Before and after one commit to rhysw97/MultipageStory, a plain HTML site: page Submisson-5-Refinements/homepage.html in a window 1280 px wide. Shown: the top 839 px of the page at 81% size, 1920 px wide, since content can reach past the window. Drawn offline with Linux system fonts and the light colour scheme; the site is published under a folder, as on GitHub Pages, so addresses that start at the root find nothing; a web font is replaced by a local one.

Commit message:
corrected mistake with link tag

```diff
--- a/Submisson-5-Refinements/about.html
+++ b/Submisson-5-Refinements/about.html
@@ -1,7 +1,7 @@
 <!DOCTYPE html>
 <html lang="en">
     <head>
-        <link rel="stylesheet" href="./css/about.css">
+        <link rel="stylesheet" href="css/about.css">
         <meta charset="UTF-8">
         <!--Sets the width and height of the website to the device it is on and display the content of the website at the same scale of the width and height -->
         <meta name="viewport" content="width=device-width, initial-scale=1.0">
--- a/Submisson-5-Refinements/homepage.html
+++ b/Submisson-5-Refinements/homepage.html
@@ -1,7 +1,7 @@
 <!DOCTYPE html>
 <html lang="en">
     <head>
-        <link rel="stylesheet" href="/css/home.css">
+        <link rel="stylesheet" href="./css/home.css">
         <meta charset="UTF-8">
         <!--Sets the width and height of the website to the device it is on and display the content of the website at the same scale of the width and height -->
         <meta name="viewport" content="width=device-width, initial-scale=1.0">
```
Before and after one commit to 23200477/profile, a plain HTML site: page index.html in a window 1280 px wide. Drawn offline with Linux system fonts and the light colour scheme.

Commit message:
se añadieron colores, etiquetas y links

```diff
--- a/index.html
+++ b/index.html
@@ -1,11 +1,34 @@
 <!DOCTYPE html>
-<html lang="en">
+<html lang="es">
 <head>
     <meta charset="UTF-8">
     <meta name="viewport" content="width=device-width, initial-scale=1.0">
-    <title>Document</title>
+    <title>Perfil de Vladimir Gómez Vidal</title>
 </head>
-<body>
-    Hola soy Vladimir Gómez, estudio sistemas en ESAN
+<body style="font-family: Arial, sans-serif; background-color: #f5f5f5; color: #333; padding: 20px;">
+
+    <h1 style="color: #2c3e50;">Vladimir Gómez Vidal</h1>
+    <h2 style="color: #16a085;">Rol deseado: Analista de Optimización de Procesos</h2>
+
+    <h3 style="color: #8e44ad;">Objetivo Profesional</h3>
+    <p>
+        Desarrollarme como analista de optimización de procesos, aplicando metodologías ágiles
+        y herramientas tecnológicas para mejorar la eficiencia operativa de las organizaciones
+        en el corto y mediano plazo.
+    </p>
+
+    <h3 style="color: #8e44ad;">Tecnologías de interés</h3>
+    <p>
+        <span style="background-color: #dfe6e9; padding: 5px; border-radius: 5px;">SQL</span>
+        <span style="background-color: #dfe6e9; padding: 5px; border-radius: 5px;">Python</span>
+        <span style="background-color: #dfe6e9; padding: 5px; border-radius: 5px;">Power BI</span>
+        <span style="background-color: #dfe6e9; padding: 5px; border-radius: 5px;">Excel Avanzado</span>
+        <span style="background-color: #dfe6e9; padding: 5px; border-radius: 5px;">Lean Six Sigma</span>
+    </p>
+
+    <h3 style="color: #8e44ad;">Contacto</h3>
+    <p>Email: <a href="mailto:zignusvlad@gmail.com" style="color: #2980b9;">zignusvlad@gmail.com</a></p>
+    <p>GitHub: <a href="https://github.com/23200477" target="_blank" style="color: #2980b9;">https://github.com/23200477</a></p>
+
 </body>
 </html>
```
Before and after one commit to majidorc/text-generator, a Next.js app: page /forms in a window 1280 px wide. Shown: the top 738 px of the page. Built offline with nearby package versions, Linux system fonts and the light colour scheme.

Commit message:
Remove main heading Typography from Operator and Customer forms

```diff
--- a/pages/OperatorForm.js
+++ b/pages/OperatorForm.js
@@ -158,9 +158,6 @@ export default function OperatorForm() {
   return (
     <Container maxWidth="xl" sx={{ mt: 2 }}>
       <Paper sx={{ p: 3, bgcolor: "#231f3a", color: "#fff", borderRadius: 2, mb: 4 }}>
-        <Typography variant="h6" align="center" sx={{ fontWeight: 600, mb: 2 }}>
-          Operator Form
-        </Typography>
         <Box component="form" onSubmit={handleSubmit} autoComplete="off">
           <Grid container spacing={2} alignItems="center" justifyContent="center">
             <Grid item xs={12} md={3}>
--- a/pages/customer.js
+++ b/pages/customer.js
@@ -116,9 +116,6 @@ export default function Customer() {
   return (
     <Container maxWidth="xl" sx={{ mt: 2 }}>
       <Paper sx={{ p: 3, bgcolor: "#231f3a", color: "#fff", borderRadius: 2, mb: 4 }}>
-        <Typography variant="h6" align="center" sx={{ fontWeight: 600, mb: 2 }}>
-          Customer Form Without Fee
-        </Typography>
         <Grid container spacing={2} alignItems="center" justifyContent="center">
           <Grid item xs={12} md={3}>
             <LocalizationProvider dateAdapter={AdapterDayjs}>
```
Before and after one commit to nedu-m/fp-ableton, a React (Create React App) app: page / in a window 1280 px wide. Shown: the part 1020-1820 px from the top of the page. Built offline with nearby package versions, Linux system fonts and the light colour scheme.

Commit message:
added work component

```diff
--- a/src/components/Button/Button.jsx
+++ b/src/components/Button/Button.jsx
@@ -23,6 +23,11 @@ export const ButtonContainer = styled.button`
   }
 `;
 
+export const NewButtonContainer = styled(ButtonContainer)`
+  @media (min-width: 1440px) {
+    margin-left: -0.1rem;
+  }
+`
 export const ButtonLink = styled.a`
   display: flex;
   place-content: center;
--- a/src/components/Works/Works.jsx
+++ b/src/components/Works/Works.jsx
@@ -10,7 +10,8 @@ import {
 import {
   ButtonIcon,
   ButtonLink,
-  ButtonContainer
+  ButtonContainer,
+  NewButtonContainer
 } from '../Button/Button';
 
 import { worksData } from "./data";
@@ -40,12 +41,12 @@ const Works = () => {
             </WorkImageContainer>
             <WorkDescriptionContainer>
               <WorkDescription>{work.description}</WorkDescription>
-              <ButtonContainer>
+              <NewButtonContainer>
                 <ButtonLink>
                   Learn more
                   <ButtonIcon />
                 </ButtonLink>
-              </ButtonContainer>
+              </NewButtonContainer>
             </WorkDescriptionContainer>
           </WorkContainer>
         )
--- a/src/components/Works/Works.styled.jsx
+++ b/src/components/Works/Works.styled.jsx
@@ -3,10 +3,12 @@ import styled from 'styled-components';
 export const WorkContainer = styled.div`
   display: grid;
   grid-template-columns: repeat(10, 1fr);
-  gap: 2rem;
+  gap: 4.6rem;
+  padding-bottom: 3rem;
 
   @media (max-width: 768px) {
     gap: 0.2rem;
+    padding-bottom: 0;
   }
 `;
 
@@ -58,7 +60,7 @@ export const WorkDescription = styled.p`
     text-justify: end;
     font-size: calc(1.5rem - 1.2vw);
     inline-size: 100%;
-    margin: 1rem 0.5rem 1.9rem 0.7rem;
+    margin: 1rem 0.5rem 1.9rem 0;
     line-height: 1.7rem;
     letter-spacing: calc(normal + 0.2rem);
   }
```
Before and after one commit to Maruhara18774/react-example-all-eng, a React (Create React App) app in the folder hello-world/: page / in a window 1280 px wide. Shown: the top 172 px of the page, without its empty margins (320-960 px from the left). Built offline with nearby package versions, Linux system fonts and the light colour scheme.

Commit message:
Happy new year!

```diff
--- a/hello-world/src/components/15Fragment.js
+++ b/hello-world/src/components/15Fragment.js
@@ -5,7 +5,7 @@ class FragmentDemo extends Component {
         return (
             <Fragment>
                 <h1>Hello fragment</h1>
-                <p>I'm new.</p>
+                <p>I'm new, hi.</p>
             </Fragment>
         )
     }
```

:::::

# [PROBLEM STATEMENT]
Go through the data and count each line that has the word "span", then give the total alone.

# [RESPONSE TO THE EXERCISE]
5